Your instructions: Where the word "hashing" shows up in a line below, that line is counted. State how many lines are counted, without any other words.

Structured diff data:
********************
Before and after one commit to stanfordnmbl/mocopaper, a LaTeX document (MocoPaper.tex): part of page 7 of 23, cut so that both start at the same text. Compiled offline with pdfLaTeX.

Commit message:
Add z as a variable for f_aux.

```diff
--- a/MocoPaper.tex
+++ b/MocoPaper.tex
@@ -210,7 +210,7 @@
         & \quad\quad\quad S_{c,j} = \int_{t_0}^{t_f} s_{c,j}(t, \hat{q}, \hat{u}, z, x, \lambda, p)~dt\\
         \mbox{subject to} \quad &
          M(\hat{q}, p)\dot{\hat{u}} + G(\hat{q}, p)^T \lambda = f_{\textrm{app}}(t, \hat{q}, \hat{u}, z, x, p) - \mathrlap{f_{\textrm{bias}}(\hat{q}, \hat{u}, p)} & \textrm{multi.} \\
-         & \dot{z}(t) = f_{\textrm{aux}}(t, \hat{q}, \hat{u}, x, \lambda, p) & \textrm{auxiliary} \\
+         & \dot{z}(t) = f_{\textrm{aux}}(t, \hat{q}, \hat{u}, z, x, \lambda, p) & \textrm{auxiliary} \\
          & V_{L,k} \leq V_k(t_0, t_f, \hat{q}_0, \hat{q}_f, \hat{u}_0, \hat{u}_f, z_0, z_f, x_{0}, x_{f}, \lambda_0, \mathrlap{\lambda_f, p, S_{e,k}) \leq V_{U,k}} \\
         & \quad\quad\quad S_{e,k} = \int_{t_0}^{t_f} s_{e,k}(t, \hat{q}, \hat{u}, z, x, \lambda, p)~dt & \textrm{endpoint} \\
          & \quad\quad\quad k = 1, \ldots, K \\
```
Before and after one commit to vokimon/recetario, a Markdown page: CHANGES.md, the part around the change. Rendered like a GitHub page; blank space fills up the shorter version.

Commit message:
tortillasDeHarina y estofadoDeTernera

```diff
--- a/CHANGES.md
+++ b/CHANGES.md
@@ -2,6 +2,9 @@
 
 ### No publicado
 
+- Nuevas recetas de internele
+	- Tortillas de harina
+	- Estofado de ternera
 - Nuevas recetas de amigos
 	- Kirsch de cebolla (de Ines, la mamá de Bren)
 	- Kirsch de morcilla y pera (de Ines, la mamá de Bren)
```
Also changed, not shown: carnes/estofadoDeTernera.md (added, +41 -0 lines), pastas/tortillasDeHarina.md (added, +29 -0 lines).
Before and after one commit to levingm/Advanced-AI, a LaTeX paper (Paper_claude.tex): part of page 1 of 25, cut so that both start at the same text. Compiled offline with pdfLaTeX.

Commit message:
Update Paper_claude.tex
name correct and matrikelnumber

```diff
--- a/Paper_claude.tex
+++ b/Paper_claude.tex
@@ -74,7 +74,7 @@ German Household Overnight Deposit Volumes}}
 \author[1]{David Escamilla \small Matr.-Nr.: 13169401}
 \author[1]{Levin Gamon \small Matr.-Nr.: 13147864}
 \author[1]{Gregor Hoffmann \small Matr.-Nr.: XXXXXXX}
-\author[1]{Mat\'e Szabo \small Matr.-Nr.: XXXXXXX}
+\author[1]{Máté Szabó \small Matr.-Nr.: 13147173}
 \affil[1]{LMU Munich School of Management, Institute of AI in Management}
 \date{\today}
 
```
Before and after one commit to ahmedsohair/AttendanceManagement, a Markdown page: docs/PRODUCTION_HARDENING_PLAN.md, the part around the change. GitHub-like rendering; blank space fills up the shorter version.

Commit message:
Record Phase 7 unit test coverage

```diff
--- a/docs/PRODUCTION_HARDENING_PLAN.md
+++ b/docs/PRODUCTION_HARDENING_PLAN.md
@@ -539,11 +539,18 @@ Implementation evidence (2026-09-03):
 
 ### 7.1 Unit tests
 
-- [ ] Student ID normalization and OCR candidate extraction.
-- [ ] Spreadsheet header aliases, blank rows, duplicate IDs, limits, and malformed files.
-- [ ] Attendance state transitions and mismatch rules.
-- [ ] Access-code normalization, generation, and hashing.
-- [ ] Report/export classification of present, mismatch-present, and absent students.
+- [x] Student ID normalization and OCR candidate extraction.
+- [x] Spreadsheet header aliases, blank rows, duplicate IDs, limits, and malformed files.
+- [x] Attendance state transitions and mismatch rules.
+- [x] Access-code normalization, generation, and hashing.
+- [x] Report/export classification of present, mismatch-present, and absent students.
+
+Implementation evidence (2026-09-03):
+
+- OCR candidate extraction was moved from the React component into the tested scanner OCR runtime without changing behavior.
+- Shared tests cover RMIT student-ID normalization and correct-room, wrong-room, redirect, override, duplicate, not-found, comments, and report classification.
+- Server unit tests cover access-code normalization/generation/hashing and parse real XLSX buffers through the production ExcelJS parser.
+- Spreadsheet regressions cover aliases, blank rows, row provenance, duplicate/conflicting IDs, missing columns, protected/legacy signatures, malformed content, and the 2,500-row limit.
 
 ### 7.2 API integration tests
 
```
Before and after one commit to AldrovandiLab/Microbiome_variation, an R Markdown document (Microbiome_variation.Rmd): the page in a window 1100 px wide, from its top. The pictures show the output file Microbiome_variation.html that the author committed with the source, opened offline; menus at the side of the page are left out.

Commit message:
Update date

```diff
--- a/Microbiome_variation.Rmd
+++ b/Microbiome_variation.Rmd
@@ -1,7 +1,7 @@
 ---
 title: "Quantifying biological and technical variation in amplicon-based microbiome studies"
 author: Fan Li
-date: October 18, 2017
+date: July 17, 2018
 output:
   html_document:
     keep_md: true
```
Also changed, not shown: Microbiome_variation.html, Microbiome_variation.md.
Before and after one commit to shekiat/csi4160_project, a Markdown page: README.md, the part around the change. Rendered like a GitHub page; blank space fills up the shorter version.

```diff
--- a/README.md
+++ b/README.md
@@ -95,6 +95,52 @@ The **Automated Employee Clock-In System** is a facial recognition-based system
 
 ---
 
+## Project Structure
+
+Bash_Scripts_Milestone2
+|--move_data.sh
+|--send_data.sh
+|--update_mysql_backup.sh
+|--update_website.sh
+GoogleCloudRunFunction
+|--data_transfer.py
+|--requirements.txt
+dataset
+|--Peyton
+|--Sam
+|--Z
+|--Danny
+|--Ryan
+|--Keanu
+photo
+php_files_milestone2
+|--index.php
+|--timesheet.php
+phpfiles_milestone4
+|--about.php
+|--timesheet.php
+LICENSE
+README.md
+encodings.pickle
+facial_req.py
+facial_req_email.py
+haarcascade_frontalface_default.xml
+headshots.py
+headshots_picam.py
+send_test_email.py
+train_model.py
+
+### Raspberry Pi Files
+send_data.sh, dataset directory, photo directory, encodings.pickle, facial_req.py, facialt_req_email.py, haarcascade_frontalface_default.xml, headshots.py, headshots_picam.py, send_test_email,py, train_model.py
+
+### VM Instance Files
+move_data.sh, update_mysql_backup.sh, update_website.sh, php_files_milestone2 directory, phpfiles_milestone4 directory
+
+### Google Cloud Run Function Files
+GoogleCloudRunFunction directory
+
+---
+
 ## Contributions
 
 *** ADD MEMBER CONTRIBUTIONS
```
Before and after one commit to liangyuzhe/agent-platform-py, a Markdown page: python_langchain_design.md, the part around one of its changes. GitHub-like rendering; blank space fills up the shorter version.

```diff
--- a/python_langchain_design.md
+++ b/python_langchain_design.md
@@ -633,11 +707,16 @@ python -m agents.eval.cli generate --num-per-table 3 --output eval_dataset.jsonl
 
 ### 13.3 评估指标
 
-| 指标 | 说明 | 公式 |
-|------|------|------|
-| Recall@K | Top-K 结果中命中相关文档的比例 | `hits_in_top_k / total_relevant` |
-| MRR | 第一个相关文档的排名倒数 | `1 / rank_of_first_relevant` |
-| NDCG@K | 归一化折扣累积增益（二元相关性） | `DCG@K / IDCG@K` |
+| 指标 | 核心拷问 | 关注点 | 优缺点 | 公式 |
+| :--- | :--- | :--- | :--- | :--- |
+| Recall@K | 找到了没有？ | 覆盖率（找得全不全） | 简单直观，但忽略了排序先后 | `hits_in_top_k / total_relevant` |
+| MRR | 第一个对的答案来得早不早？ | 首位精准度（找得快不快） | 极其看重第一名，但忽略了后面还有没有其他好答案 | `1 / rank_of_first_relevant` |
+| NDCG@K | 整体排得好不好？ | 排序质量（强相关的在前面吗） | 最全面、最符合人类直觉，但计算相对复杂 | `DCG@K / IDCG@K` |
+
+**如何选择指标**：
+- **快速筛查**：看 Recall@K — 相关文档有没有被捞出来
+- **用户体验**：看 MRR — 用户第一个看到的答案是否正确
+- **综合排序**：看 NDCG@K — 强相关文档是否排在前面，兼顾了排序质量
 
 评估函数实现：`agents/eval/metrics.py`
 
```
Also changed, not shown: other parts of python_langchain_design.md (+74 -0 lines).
********************
Written reply: 3